The 5-4 ruling — assailed by dissenting Justice Sandra Day O’Connor as handing “disproportionate influence and power” to the well-heeled — represented a defeat for some Connecticut residents whose homes are slated for destruction to make room for an office complex.
Those residents argued that cities have no right to take their land except for projects with a clear public use, such as roads or schools, or to revitalize blighted areas.
Under the ruling, residents still will be entitled to “just compensation” for their homes as provided under the Fifth Amendment. But residents involved in the lawsuit expressed dismay and pledged to keep fighting.
Issue across the country

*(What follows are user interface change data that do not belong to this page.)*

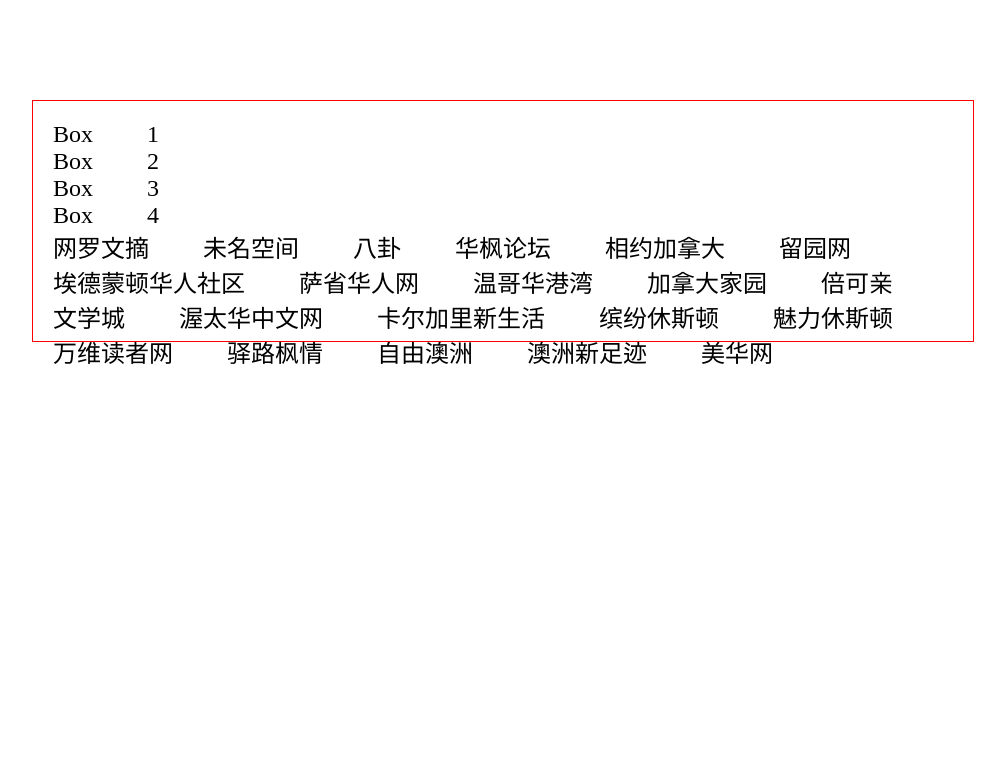
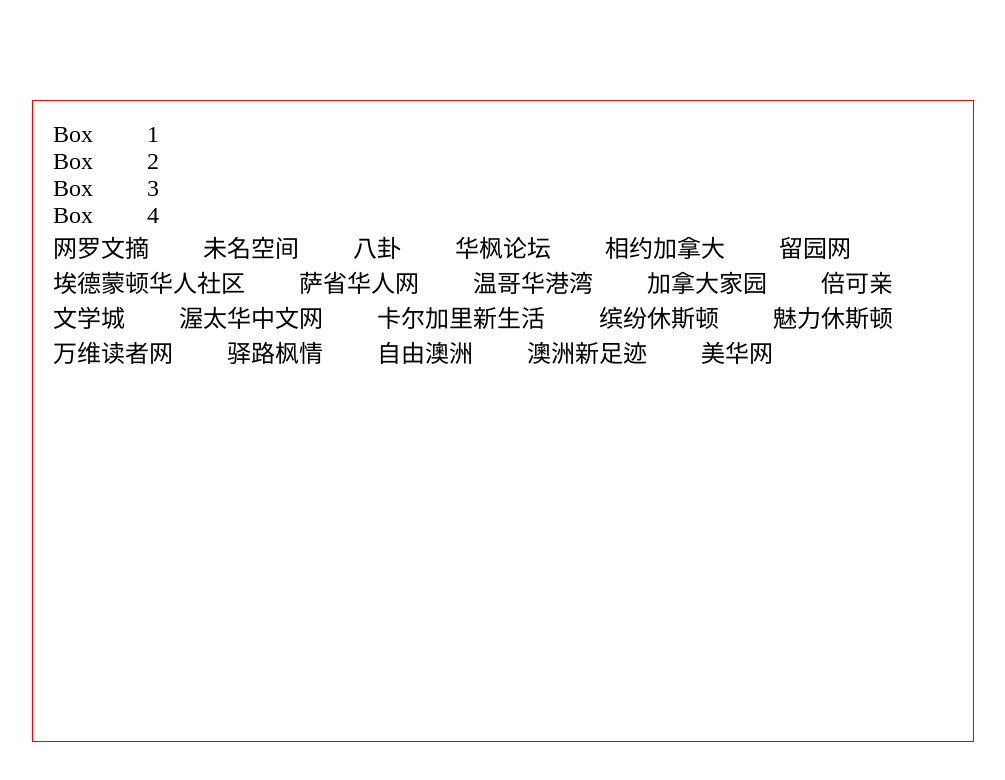
Before and after one commit to johnisthedeveloper/hrsw123, a plain HTML site: page index.html in a window 1280 px wide. Shown: the whole page, without its empty margins (137-1142 px from the left). Drawn offline with Linux system fonts and the light colour scheme.

Commit message:
Update index.html

```diff
--- a/index.html
+++ b/index.html
@@ -5,7 +5,7 @@
 <meta http-equiv="Content-Type" content="text/html; charset=utf-8" />
 <title>华人上网123</title>
 <style type="text/css">
-.box{width:900px; height:200px; border:1px solid #F00; margin:100px auto 0; padding: 20px; }
+.box{width:900px; height:600px; border:1px solid #F00; margin:100px auto 0; padding: 20px; }
 body{font-size:24px; word-spacing:2em;}
 a:link{text-decoration:none; color:black;}
 a:hover {text-decoration:none; color:red;}
```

Nationwide, more than 10,000 properties were threatened or condemned between 1998 and 2002, according to the Institute for Justice, a Washington public interest law firm representing the New London homeowners.
In many cases, according to the group, cities are pushing the limits of their power to accommodate wealthy developers. Courts, meanwhile, are divided over the extent of city power, with seven states saying economic development can justify a taking and eight states allowing a taking only if it eliminates blight.
In New London, city officials envision replacing a stagnant enclave with commercial development that would attract tourists to the Thames riverfront, complementing an adjoining Pfizer Corp. research center and a proposed Coast Guard museum.
“The record is clear that New London was a city desperate for economic rejuvenation,” the city’s legal filing states, in asking the high court to defer to local governments in deciding what constitutes “public use.”
The New London neighborhood that will be swept away includes Victorian-era houses and small businesses that in some instances have been owned by several generations of families. Among the New London residents in the case is a couple in their 80s who have lived in the same home for more than 50 years.
Where other states stand
According to the residents’ filing, the seven states that allow condemnations for private business development alone are Connecticut, Kansas, Maryland, Michigan, Minnesota, New York and North Dakota.
Eight states forbid the use of eminent domain when the economic purpose is not to eliminate blight; they are Arkansas, Florida, Illinois, Kentucky, Maine, Montana, South Carolina and Washington.
Another three — Delaware, New Hampshire and Massachusetts — have indicated they probably will find condemnations for economic development alone unconstitutional, while the remaining states have not addressed or spoken clearly to the question.
© 2005 The Associated Press.